Start with the obvious. The Church’s teaching on intrinsically immoral acts—especially those related to sex—is its most frequent (if not its most profound) point of conflict with contemporary liberalism. There is massive pressure for the Church to admit that its tradition is nonsense. Opponents of Catholic moral teaching, whether inside or outside the Church, seldom give actual arguments; more often, they demonize the “harsh,” “obsessive,” “judgmental” Catholic who emphasizes dogma and wants to tell others how to live their lives.
They contrast this cartoon villain with the merciful Jesus—and, increasingly, with the merciful Pope Francis. I have heard several stories of Catholics being rebuked for opposing divorce or gay marriage because doing so is “not in line with Pope Francis.”
Unfortunately, Gaudete will encourage such a narrative. The document criticizes “doctrinal or disciplinary security,” “an obsession with the law,” “punctilious concern for … doctrine,” “dogmatism,” “hiding behind rules and regulations,” and “a rigid resistance to change,” while reprimanding those who “give excessive importance to certain rules,” overemphasize “ecclesial rules,” believe that “doctrine … is a closed system,” “feel superior to others because they observe certain rules,” have “an answer for every question,” wish to “exercise a strict supervision over others’ lives,” “long for a monolithic body of doctrine guarded by all and leaving no room for nuance,” believe that “we give glory to God … simply by following certain ethical norms,” and “look down on others like heartless judges, lording it over them and always trying to teach them lessons.”
Meanwhile, “amid the thicket of precepts and prescriptions, Jesus clears a way to seeing two faces, that of the Father and that of our brother. He does not give us two more formulas or two more commands.” We are urged to contrast Jesus’s way with the way of precepts, formulas, and commands.
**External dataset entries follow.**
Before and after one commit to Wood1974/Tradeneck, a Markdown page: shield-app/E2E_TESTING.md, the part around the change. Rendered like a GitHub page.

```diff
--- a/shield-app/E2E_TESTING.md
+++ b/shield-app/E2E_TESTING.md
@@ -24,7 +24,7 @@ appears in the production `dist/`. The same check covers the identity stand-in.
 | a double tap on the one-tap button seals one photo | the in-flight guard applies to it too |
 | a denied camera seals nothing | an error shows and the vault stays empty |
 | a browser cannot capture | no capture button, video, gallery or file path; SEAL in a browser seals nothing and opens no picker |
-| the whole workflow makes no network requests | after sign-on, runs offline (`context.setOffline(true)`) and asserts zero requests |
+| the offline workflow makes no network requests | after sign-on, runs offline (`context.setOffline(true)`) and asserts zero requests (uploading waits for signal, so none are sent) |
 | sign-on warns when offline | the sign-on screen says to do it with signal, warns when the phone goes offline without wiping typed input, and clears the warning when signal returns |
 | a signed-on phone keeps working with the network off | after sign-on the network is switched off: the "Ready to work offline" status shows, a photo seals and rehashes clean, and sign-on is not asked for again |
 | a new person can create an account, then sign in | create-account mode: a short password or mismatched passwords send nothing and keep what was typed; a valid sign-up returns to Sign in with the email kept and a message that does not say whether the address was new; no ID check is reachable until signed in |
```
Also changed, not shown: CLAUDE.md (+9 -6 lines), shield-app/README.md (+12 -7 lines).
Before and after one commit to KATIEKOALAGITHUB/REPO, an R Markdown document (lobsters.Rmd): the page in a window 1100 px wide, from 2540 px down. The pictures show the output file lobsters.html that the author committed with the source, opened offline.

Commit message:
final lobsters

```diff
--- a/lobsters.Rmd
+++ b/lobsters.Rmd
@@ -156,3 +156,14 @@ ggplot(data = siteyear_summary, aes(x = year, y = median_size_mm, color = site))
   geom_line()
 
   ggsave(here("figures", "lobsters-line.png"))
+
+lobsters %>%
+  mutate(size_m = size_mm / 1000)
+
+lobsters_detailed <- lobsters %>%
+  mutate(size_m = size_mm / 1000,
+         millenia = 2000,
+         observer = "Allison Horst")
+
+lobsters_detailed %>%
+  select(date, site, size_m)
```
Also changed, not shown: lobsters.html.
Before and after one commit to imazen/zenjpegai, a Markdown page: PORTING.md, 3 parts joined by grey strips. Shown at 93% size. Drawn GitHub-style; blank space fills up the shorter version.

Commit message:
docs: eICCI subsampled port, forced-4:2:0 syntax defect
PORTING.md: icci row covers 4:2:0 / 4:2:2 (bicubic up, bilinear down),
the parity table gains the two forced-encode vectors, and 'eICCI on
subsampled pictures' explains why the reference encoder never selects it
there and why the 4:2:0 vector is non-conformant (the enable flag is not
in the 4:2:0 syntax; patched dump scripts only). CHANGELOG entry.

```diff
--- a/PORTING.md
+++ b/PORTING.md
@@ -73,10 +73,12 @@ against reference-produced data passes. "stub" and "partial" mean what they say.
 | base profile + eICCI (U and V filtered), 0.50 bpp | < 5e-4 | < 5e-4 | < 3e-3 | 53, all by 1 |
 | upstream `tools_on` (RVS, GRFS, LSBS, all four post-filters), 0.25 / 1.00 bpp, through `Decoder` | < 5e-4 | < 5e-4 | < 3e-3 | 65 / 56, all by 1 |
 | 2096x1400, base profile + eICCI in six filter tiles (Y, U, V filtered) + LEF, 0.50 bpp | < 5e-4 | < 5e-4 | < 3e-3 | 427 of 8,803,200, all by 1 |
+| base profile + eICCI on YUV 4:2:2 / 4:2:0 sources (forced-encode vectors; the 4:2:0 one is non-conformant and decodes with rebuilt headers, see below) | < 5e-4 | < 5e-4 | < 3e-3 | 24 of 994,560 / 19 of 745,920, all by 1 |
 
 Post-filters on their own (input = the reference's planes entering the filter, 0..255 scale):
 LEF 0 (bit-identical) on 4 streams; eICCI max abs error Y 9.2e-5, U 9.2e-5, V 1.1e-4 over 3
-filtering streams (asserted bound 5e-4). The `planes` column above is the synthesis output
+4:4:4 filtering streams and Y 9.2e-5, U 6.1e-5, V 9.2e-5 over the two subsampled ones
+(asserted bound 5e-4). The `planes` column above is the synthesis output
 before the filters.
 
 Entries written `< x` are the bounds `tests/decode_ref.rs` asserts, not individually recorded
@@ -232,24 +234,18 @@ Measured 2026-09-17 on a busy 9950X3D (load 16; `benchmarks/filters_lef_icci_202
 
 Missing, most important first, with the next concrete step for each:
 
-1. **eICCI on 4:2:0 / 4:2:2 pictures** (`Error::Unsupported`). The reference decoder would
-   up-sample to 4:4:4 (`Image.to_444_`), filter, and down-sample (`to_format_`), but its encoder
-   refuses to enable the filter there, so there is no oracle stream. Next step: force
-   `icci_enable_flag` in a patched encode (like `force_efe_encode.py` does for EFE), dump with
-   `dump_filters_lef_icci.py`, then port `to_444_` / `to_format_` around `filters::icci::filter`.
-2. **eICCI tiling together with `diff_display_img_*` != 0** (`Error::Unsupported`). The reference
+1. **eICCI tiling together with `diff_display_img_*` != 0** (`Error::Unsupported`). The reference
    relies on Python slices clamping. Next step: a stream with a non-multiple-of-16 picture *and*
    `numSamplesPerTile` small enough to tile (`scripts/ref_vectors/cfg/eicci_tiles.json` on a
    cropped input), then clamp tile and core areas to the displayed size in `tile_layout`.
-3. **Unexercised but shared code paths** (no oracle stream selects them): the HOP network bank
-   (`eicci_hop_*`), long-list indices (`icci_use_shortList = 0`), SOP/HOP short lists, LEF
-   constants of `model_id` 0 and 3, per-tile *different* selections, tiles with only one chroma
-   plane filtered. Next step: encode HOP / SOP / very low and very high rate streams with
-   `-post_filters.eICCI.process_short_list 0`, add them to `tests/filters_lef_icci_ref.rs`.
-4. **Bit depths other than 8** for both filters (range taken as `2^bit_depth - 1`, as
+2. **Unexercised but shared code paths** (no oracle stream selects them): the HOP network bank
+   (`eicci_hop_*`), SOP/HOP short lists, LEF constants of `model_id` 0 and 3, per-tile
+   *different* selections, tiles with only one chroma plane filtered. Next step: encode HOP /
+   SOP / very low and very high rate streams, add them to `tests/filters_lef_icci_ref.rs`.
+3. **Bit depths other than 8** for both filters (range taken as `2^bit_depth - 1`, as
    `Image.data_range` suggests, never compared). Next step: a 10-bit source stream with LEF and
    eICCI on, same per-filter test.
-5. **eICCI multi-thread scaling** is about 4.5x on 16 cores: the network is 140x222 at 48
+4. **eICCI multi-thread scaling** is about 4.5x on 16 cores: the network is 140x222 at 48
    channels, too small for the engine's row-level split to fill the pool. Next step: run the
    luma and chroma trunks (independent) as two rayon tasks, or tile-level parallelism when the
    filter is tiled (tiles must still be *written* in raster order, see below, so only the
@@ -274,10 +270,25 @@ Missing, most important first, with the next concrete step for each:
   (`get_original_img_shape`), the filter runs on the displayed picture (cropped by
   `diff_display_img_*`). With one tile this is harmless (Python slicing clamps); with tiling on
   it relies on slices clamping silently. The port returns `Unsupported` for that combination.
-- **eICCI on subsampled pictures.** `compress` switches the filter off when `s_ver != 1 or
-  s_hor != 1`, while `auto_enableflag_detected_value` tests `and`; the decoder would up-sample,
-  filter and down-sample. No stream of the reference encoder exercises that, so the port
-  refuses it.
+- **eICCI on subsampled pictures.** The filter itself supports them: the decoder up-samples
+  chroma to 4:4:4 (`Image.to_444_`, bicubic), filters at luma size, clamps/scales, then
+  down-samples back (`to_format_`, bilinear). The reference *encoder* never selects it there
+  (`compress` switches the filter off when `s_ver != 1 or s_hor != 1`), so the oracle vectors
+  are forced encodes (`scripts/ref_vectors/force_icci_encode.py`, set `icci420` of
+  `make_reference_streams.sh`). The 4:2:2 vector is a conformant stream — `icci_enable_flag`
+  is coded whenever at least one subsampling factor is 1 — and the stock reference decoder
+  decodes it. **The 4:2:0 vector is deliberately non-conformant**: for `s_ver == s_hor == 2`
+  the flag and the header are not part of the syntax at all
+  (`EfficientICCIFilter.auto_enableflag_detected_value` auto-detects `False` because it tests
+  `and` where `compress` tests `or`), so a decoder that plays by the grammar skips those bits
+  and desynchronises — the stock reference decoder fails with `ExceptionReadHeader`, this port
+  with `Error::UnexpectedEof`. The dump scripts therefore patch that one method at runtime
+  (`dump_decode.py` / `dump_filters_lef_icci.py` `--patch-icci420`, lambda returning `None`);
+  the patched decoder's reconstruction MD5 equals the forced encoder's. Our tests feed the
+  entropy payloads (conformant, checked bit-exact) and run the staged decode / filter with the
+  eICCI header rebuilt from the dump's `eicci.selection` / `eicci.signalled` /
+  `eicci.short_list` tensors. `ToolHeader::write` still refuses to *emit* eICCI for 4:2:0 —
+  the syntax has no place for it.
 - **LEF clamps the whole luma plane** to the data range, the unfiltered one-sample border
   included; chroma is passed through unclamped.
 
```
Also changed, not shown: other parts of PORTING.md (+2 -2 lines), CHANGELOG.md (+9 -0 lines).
Of course, there is an orthodox interpretation of all this: that the pope is reminding Catholics that our religion is more a love affair than a theory. But there is a different interpretation: that when someone says, “The Church teaches that X is intrinsically wrong,” he is probably being a bit of a Pharisee. The history of Amoris Laetitia suggests that the more expansive interpretation often gains the upper hand.
Indeed, Gaudete seems to be gesturing at the controversies around Amoris. For instance, one recent debate concerns whether “discernment” can permit acts that the Church considers immoral. Could one discern, for instance, that one should continue committing adultery? The Catholic tradition says no, but some have used Amoris’s ambiguities to suggest otherwise. Gaudete could well add to the confusion. The document criticizes those who “tell the weak that all things can be accomplished with God’s grace.” It insists that discernment “is not a matter of applying rules or repeating what was done in the past.” On one interpretation, these are harmless statements; but they could be twisted to mean that God’s grace doesn’t always enable one to give up adultery, or that “applying rules” (such as Church teaching on communion?) is a mistake.
Opponents of Church teaching make such tendentious readings all the time. Fr. Maurizio Chiodi, a member of the pope’s own academy on life issues, has argued that Amoris justifies contraception, despite Amoris’s actual words on the subject. Dissent does not need much help. It needs, first, an atmosphere in which Church authorities are reluctant to condemn error; and, second, enough ambiguity to gain a foothold. Gaudete, for all its strengths, adds to the ambiguities.
Rejoice and be glad, yes. But also be ready, when some opportunist begins, “As Pope Francis teaches in Gaudete et Exsultate…,” to ask: “Are you absolutely sure it says that?”
Dan Hitchens is deputy editor of the Catholic Herald.